**Data supplied**
──────
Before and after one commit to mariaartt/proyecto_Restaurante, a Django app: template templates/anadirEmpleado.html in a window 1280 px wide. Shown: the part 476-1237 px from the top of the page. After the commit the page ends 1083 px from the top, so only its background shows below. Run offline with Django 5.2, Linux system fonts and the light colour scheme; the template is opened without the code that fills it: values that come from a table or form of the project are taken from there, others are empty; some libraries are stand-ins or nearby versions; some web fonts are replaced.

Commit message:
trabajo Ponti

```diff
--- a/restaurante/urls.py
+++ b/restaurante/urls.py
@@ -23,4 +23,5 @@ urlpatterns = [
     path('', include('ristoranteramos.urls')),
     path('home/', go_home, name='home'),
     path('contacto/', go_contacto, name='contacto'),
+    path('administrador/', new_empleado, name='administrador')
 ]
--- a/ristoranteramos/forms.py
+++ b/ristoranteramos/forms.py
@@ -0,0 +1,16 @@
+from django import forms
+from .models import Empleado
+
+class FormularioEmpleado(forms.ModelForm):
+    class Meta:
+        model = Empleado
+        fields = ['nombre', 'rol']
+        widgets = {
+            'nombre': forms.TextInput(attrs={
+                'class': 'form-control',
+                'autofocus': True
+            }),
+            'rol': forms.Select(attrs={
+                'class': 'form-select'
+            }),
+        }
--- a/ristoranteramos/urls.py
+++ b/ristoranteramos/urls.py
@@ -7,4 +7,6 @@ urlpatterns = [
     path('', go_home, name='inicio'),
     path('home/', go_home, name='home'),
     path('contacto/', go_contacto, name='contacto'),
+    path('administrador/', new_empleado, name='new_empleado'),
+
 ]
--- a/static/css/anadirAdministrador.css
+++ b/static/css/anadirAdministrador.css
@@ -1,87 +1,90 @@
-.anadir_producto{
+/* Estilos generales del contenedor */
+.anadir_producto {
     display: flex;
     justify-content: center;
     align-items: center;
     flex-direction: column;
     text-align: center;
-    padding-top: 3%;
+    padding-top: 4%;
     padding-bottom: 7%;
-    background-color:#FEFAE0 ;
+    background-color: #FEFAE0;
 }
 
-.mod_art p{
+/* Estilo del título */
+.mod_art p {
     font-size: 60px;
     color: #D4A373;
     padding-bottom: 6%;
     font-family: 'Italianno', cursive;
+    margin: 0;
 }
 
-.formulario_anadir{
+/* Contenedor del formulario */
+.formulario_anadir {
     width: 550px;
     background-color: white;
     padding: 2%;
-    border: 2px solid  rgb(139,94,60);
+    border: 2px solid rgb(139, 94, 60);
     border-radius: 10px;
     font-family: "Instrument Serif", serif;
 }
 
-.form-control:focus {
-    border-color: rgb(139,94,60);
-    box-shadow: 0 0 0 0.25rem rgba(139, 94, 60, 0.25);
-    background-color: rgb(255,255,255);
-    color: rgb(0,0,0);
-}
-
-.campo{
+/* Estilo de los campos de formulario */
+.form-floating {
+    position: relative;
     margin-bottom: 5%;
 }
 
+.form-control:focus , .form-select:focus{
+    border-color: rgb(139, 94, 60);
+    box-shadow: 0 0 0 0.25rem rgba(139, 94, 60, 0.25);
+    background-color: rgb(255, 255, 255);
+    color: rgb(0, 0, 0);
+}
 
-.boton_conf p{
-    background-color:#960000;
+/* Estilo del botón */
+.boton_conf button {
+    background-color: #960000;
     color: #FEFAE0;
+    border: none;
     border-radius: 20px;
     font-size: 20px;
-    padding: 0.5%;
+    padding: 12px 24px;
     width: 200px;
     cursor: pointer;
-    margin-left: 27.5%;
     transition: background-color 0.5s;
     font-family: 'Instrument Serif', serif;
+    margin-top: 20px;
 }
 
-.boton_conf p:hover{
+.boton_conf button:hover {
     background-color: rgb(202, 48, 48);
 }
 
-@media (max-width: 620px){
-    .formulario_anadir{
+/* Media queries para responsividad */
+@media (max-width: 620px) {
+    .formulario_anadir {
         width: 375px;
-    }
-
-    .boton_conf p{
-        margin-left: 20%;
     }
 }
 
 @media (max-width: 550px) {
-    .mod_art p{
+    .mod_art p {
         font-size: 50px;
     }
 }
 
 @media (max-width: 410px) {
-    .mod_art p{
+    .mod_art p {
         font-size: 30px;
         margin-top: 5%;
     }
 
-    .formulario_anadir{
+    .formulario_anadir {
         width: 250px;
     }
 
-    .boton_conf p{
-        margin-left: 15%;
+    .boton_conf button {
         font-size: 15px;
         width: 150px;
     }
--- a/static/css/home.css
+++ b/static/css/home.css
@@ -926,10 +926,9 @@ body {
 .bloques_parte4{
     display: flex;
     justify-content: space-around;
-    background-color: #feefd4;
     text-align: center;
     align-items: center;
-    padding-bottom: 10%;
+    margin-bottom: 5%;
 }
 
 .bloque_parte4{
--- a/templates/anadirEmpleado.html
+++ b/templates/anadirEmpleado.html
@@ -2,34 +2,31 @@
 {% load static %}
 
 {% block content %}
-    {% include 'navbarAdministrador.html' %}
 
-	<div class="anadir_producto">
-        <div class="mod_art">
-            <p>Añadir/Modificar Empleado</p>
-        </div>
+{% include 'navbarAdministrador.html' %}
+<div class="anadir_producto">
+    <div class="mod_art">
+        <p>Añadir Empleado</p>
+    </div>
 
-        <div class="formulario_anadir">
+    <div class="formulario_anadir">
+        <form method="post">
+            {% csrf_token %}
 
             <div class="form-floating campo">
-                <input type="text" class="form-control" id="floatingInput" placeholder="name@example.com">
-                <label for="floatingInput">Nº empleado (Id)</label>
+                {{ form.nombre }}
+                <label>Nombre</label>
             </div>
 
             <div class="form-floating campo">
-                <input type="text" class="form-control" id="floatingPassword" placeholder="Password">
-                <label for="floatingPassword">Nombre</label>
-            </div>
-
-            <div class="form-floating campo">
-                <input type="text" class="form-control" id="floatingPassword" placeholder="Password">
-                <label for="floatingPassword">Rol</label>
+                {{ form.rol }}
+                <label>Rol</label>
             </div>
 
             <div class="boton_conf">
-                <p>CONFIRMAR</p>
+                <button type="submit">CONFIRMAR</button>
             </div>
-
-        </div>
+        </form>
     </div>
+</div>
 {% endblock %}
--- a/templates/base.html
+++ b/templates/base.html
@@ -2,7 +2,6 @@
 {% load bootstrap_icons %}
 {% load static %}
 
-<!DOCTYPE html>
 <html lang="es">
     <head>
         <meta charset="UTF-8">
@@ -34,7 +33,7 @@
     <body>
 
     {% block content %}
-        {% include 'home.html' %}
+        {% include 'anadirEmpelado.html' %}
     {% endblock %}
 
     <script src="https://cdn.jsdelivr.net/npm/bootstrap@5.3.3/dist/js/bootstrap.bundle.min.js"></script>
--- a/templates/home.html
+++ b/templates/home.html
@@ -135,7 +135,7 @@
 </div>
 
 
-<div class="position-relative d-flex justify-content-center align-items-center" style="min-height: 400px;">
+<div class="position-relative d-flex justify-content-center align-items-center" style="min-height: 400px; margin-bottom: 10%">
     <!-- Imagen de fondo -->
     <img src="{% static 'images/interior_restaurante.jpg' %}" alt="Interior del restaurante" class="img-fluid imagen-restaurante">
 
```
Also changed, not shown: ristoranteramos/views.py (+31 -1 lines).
──────
**Problem requirements**
Lines with "margin": return each one from the data above.

**Task result**
+    margin: 0;
     margin-bottom: 5%;
-    margin-left: 27.5%;
+    margin-top: 20px;
-        margin-left: 20%;
         margin-top: 5%;
-        margin-left: 15%;
+    margin-bottom: 5%;
+<div class="position-relative d-flex justify-content-center align-items-center" style="min-height: 400px; margin-bottom: 10%">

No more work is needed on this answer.